Apply for or choose a school if your child has SEND

Most children with special educational needs attend mainstream schools. If your child has more severe or complex needs they may have their needs met at a mainstream school with more specialised provision or a special school.

Apply for a school place

If your child has SEND but does not have an education health and care (EHC) plan you should apply for a school place in the same way as other parents.

If an EHC needs assessment has been started for your child, but is not yet complete, then you should follow the normal process for applying for a school place. If you don't apply for a place and we don’t issue an EHC plan for your child, you may miss out on a place at one of your preferred schools.

Choose a school

Before selecting a school you may find it helpful to:

  • read their OFSTED report
  • read the school’s SEN policy and SEND information report, both should be available on their website
  • attend open days or evenings
  • contact the school directly to arrange a visit.

Before you visit a school you may find it helpful to think about the things you want to find out and talk about. If your child has an EHC plan you could take a copy of this and the latest annual review paperwork with you.

Ask questions to find out how the school can meet your child’s needs.

  • How will my child be supported in school?
  • How is support organised?
  • What equipment and materials will be available?
  • Is there a breakfast club or after school activities my child can be involved in?
  • How will the school keep me informed of my child’s progress?

Inclusion in schools

Children with special educational needs and disabilities have a right to attend mainstream schools.

The Kent special educational needs and disabilities (SEND) inclusion statement is a reflection of our partnership and joint commitment between us and Kent education providers for inclusive education.

All schools put provision in place for children with special educational needs and/or disabilities (SEND) taking in to account their individual needs.

The mainstream core standards explains what schools (including academies and free schools) must do to support children and young adults with SEND so that they are included in all aspects of school life (or are as included as they wish to be), make progress and are happy in school.

You  can also read the parent guide (PDF, 1.1 MB) which helps you to understand and use the mainstream core standards document.
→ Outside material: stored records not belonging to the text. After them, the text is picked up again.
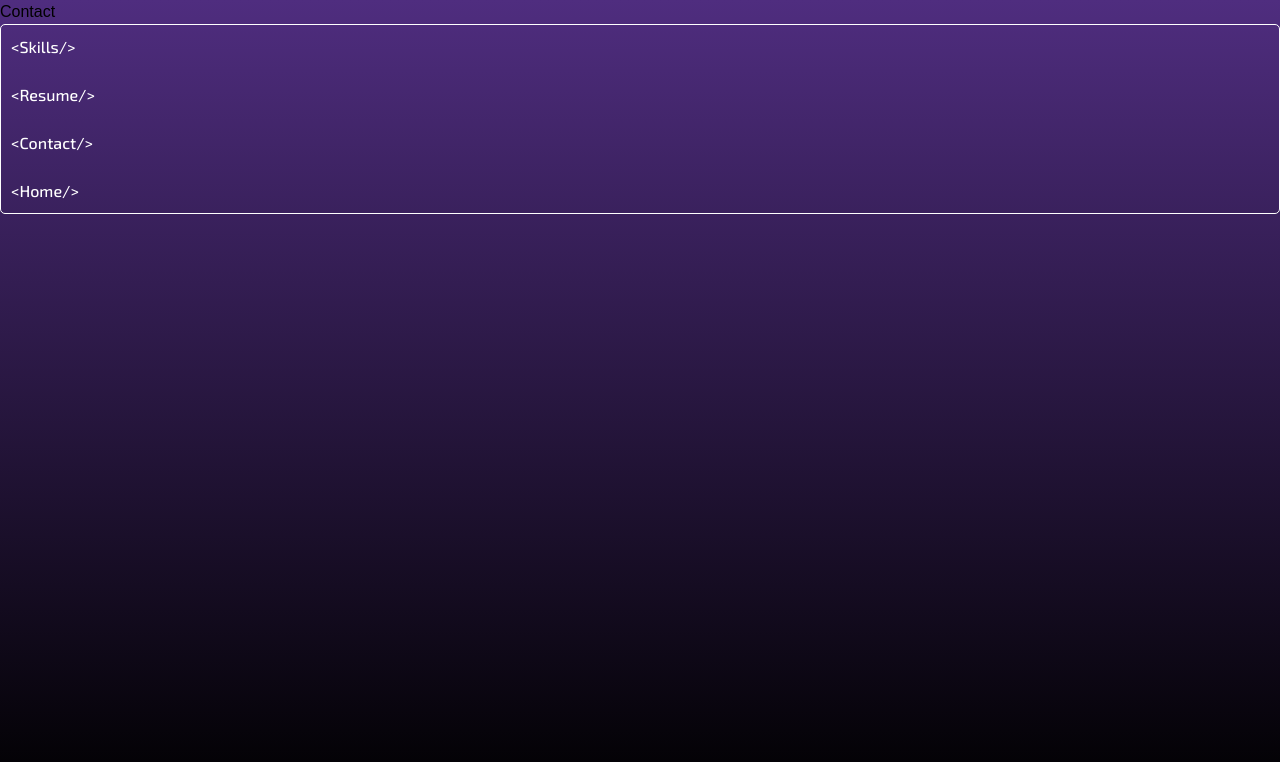
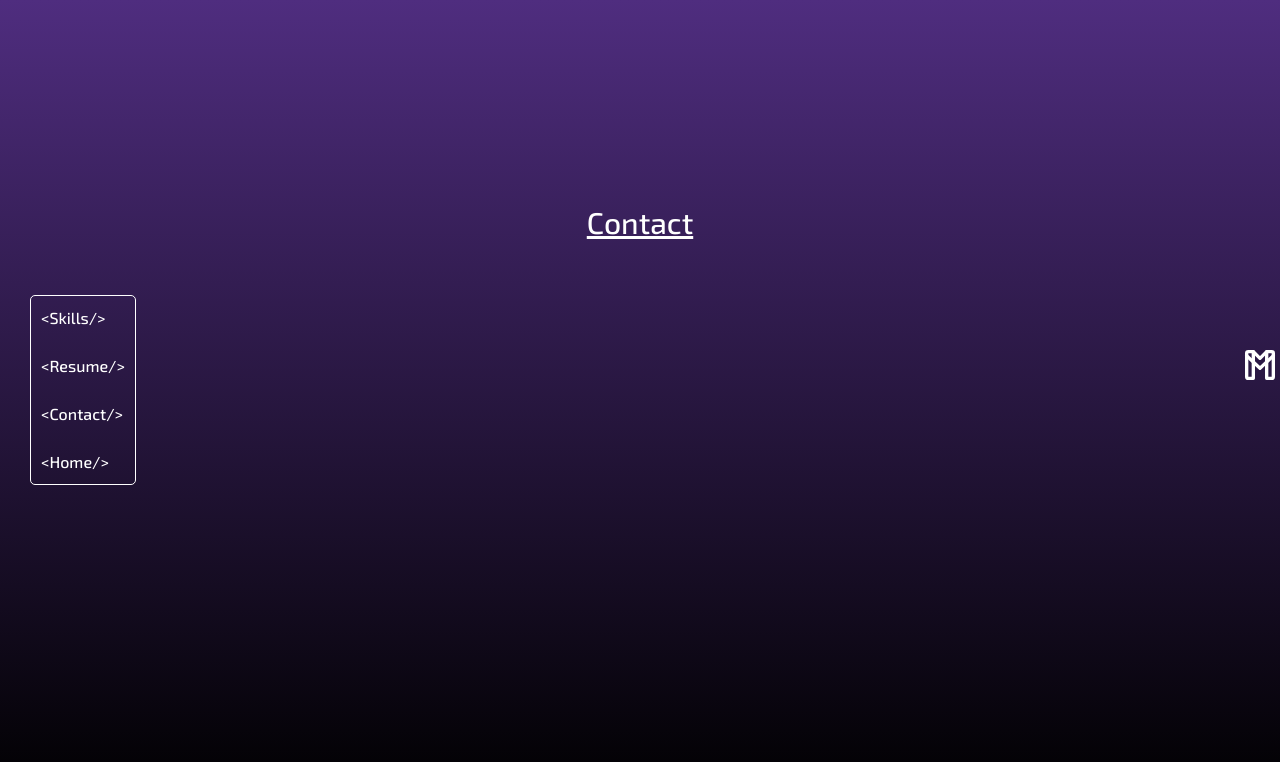
Before and after one commit to kodiakcain/updated-portfolio, a Next.js app: page /Contact in a window 1280 px wide. Shown: the top 762 px of the page. Built offline with nearby package versions, Linux system fonts and the light colour scheme.

Commit message:
contact page edits

```diff
--- a/pages/Contact.js
+++ b/pages/Contact.js
@@ -3,6 +3,7 @@ import SidebarEdit from '../src/app/components/SidebarEdit'; // Adjust the path
 import '../styles/Contact.modules.css'; // Create a module CSS file for your Skills page
 import '../src/app/globals.css'
 import { motion, useAnimation } from 'framer-motion';
+import { TbBrandGmail } from "react-icons/tb";
 
 
 function Contact() {
@@ -24,11 +25,17 @@ function Contact() {
       animate={controls}
       transition={{ duration: 0.75 }}
     >
-    <div className='flex min-h-screen flex-col items-center justify-between p-24'>
+    <div className='flex min-h-screen flex-col items-center justify-between'>
       <main>
-        {/* Your Skills page content goes here */}
+        <div className='contactDiv'>
         <h1>Contact</h1>
+        </div>
+        <div className='midContact'>
+        <div  className='widthEd'>
         <SidebarEdit/>
+        </div>
+        <TbBrandGmail size={40} className='p-24' color='white'></TbBrandGmail>
+        </div>
       </main>
     </div>
     </motion.div>
--- a/styles/Contact.modules.css
+++ b/styles/Contact.modules.css
@@ -8,3 +8,29 @@
     color: white;
     font-family: 'Exo 2', sans-serif;
 }
+
+.contactDiv {
+    color: white;
+    font-family: 'Exo 2', sans-serif;
+    font-size: 30px;
+    justify-content: center;
+    align-items: center;
+    display: flex;
+    padding-top: 200px;
+    text-decoration: underline;
+}
+
+.widthEd {
+    width: fit-content;
+    padding-top:50px;
+    display: flex;
+    padding-left: 30px;
+
+}
+
+.midContact {
+    display: flex;
+    justify-content: space-between;
+    flex-direction: row;
+    align-items: center;
+}
```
It can be used to help support the discussions you

Types of schools

Mainstream schools

Most children and young people with an EHC plan can attend their local mainstream school.

There are some things you should think about when deciding what school you would like your child to attend.

  • If the school has experience of children with similar needs to your child and how they have supported children with similar needs.
  • What the school's special educational needs policy is.
  • How the SENCO makes sure all staff are aware of children’s needs and how they are best supported in the classroom and during breaks.
  • How your child would be supported in class, during breaks and lunchtime.
  • How you would be involved in decisions about your child, for example, support or provision.
  • How the school will communicate with you about your child.

If you want your child to go to a grammar (selective) school, you must speak to your child's primary school about taking the Kent Test.

If your child has an EHC plan and you're unsure if a school is suitable for them, you can talk to your SEND area team.

Use our school search to find a mainstream school.

Special schools or mainstream schools with specialist provision

Normally only children and young people with the most complex or severe needs attend a special school.

For children and young people who need significantly more support than can be provided within a mainstream class it may be appropriate for them to attend a mainstream school with additional provision rather than a special school. This is called special resourced provision (SRP). All the children and young people who attend special schools or special resourced provisions have an EHC plan.

Find a special school or a school with specialist provision.

Starting school

After you have chosen a school, you can speak with the headteacher or SENCo about your child's needs. This will assist the school in choosing the best support for your child.

Visit our starting or changing school page for further advice.